PEORIA, Ariz. -- Spring Training or not, Daniel Hudson takes these outings seriously.
Even Hudson, though, had to be at least somewhat pleased with the way he threw Sunday afternoon against the Padres.
"I can always get better," Hudson said. "There's no reason why I can't get better with everything. You can't really be complacent in this game, even though it's Spring Training."
Maybe so, but it's hard to improve on the three hitless innings and three strikeouts he compiled while throwing 30 pitches, 21 for strikes. It was a better result than his first start this spring, when he allowed three runs (two earned) on four hits in two innings.
"Better command of the inside part of the plate," Hudson said. "I was getting it in there pretty good. Not necessarily for strikes, but close enough to where I was making them aware that I was hitting that spot today. Better overall command of everything."
Hudson is working on incorporating a slower breaking ball into his repertoire to go with his fastball, slider and change.
Despite only throwing 30 pitches, Hudson did not go to the bullpen afterwards to throw extra pitches. Instead, he will go through a harder bullpen session before his next start in five days.
Gibson looking for improvement in results
PEORIA, Ariz. -- D-backs manager Kirk Gibson has been patient so far with the way his team has played this spring, but that could change if they don't start improving.
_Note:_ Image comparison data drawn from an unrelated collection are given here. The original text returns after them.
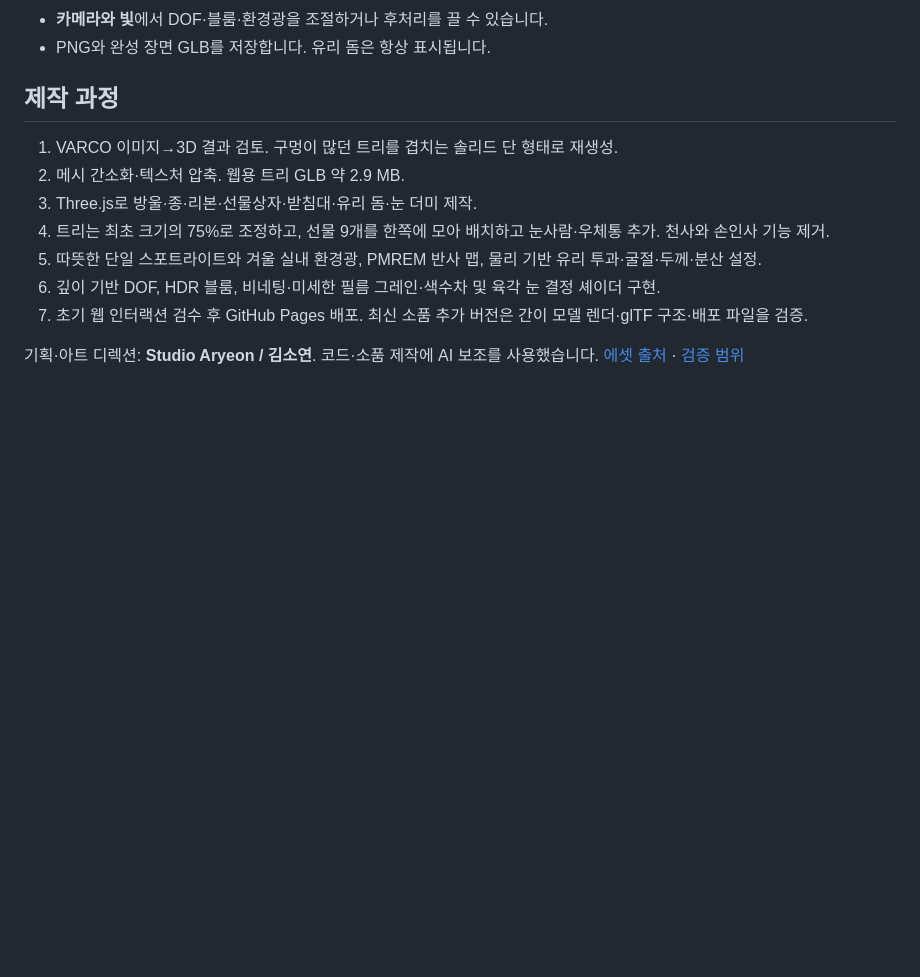
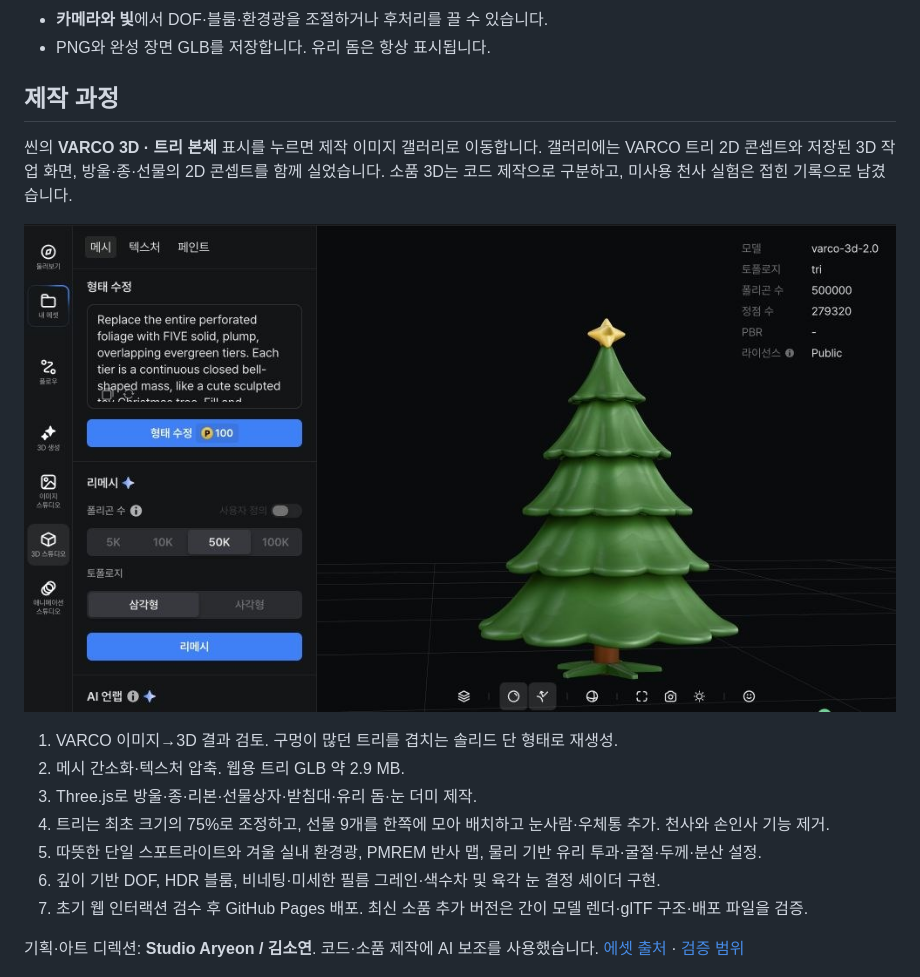
Before and after one commit to Aryeon0228/winter-atelier-snowglobe, a Markdown page: README.md, the part around the change. Rendered like a GitHub page; pictures changed too: docs/assets/provenance/tree-studio.jpg (added); blank space fills up the shorter version.

Commit message:
Show VARCO creation images and label tree provenance in scene

```diff
--- a/README.md
+++ b/README.md
@@ -23,6 +23,11 @@ VARCO 생성 트리와 절차적 소품·웹 인터랙션으로 만든 크리스
 - PNG와 완성 장면 GLB를 저장합니다. 유리 돔은 항상 표시됩니다.
 
 ## 제작 과정
+
+씬의 **VARCO 3D · 트리 본체** 표시를 누르면 제작 이미지 갤러리로 이동합니다. 갤러리에는 VARCO 트리 2D 콘셉트와 저장된 3D 작업 화면, 방울·종·선물의 2D 콘셉트를 함께 실었습니다. 소품 3D는 코드 제작으로 구분하고, 미사용 천사 실험은 접힌 기록으로 남겼습니다.
+
+![VARCO 트리 생성·수정 작업 화면](docs/assets/provenance/tree-studio.jpg)
+
 
 1. VARCO 이미지→3D 결과 검토. 구멍이 많던 트리를 겹치는 솔리드 단 형태로 재생성.
 2. 메시 간소화·텍스처 압축. 웹용 트리 GLB 약 2.9 MB.
```
Also changed, not shown: ASSET_CREDITS.md (+7 -0 lines), docs/assets/provenance/angel-studio.jpg (added), docs/assets/provenance/bauble-concept.jpg (added), docs/assets/provenance/bell-concept.jpg (added), docs/assets/provenance/gift-concept.jpg (added), docs/assets/provenance/tree-concept.jpg (added), 4 other files.
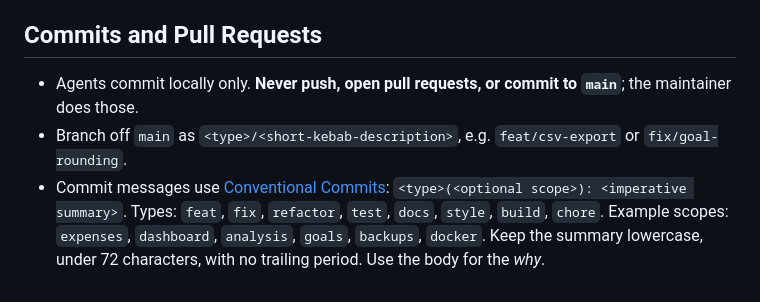
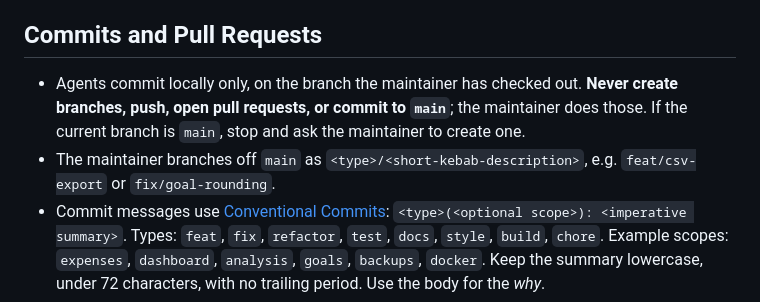
Before and after one commit to OscarZurita/mymoney, a Markdown page: AGENTS.md, the part around the change. Drawn GitHub-style.

Commit message:
branching and doc writing style specified

```diff
--- a/AGENTS.md
+++ b/AGENTS.md
@@ -129,8 +129,10 @@ scripts/backup.sh     nightly pg_dump; deployment/ holds its systemd timer templ
 
 ## Commits and Pull Requests
 
-- Agents commit locally only. **Never push, open pull requests, or commit to `main`**; the maintainer does those.
-- Branch off `main` as `<type>/<short-kebab-description>`, e.g. `feat/csv-export` or `fix/goal-rounding`.
+- Agents commit locally only, on the branch the maintainer has checked out. **Never create branches, push,
+  open pull requests, or commit to `main`**; the maintainer does those. If the current branch is `main`,
+  stop and ask the maintainer to create one.
+- The maintainer branches off `main` as `<type>/<short-kebab-description>`, e.g. `feat/csv-export` or `fix/goal-rounding`.
 - Commit messages use [Conventional Commits](https://www.conventionalcommits.org/):
   `<type>(<optional scope>): <imperative summary>`. Types: `feat`, `fix`, `refactor`, `test`,
   `docs`, `style`, `build`, `chore`. Example scopes: `expenses`, `dashboard`, `analysis`, `goals`,
```
Also changed, not shown: README.md (+3 -0 lines).
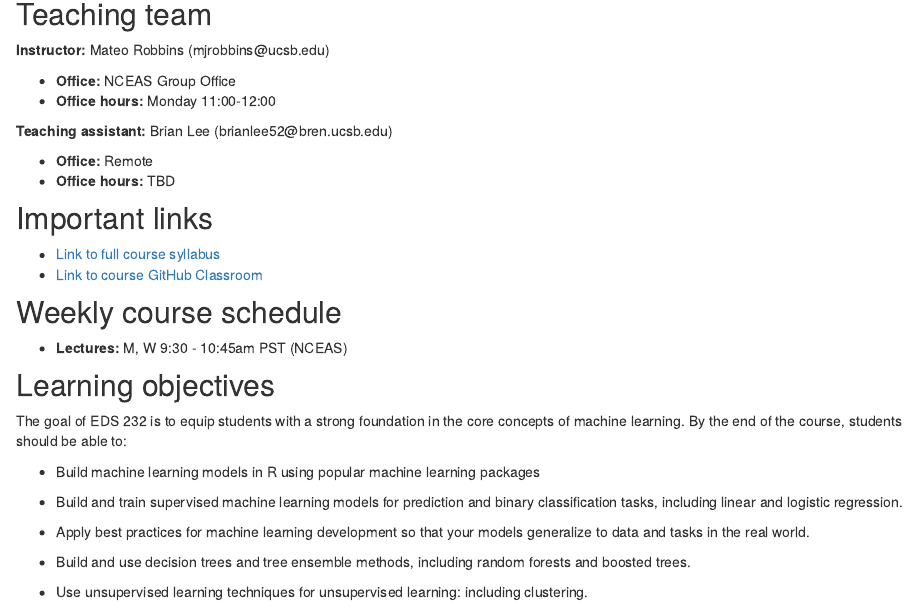
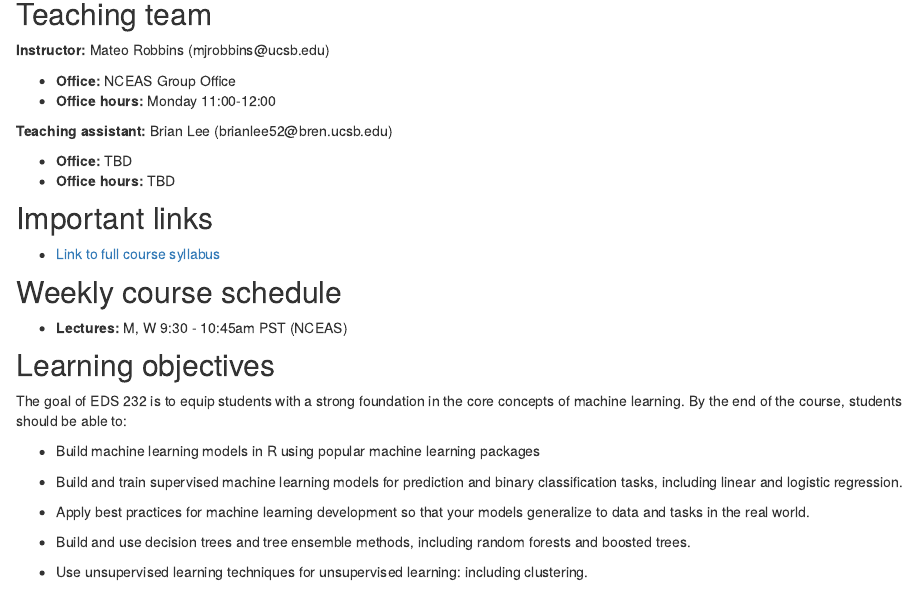
Before and after one commit to jaredbpetry/eds-232-machine-learning, an R Markdown document (index.Rmd): the page in a window 1100 px wide, from 540 px down. Rendered offline with R 4.5, knitr and Pandoc, with nearby package versions; drawn as R Markdown's standard HTML page in place of the format the file asks for.

Commit message:
Syllabus update

```diff
--- a/index.Rmd
+++ b/index.Rmd
@@ -37,13 +37,12 @@ Machine learning is a field of inquiry devoted to understanding and building met
 
 **Teaching assistant:** Brian Lee (brianlee52\@bren.ucsb.edu)
 
--   **Office:** Remote
+-   **Office:** TBD
 -   **Office hours:** TBD
 
 ## Important links
 
 -   [Link to full course syllabus](https://docs.google.com/document/d/1VYZQ6cZq4jL8bdFtronp3Qf1BgTOBpXD2BIG5OSK7eM/edit?usp=sharing)
--   [Link to course GitHub Classroom](https://classroom.github.com/classrooms/122136134-eds-232)
 
 ## Weekly course schedule
 
```
Also changed, not shown: docs/search.json, index.Rmd (2 more changed lines), 1 other file.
"We haven't played very well," Gibson said. "We just haven't had good at-bats, I'll just leave it at that. The other teams have out executed us: pitching, hitting, everything. So we certainly have room for improvement."
There is temptation to overlook the struggles because, after all, the team similarly struggled last spring and they wound up winning 94 games and the National League West.
That line of reasoning only goes so far with Gibson, though.
"I don't rely on that," Gibson said. "We know that if we don't play well in the spring it doesn't mean anything, yet to me we do want to play good, period. You always want to play good. People are coming out to see us play good, we want to play well."
The last few days, Gibson has backed off some of the morning fundamental work with the theory that it would leave the team fresher for the games in the afternoon. The team has won two of three games since, but Gibson is not ready to say that's the reason.
"It seems like our bats are a little slow right now," Gibson said. "I don't think it's a physical thing, I think it's a mentality thing. We just have to put better at-bats together. We'll get there. We know we can hit. We know we can pitch. We know we can play. It's a process."
Pitching coach Nagy likes hurlers' outings so far
PEORIA, Ariz. -- The overall ERAs have not necessarily been pretty for the D-backs, but pitching coach Charles Nagy has liked what he's seen from his hurlers so far this spring.
For example, closer J.J. Putz allowed a home run in his first spring appearance, but it came on a cut fastball, a pitch that Putz is trying to add to his arsenal this year. So in that outing, Putz threw almost all cutters.
"J.J threw it real well the other day," Nagy said. "Just kind of got under one and it got hit for a home run."
One of the organization's top prospects, left-hander Tyler Skaggs, struggled in his first spring appearance, allowing four walks in two-thirds of a inning. Yet there is no concern about his future.
"He was rushing a little bit, [he was] a little amped up," Nagy said. "Hopefully the next time out he'll be fine. He threw a good side session [Saturday]."
Speaking of the young pitchers, Nagy has been impressed with Patrick Corbin, who pitched at Double-A Mobile last year.
"Corbin's been throwing the ball really good," Nagy said. "I like the way he goes about his business. He's an athlete, he's a good kid. He's not in awe or anything, he just going out there trying to make his pitches."
Nagy is still getting familiar with Trevor Cahill, who the D-backs acquired in a deal with the A's in December.
"I'm impressed with Cahill," Nagy said. "Didn't know much about him, but he's a good kid, a hard worker. He's adapted to everything that goes on here, like controlling the running game."
Steve Gilbert is a reporter for MLB.com. Read his blog, Inside the D-backs, and follow him on Twitter @SteveGilbertMLB. This story was not subject to the approval of Major League Baseball or its clubs.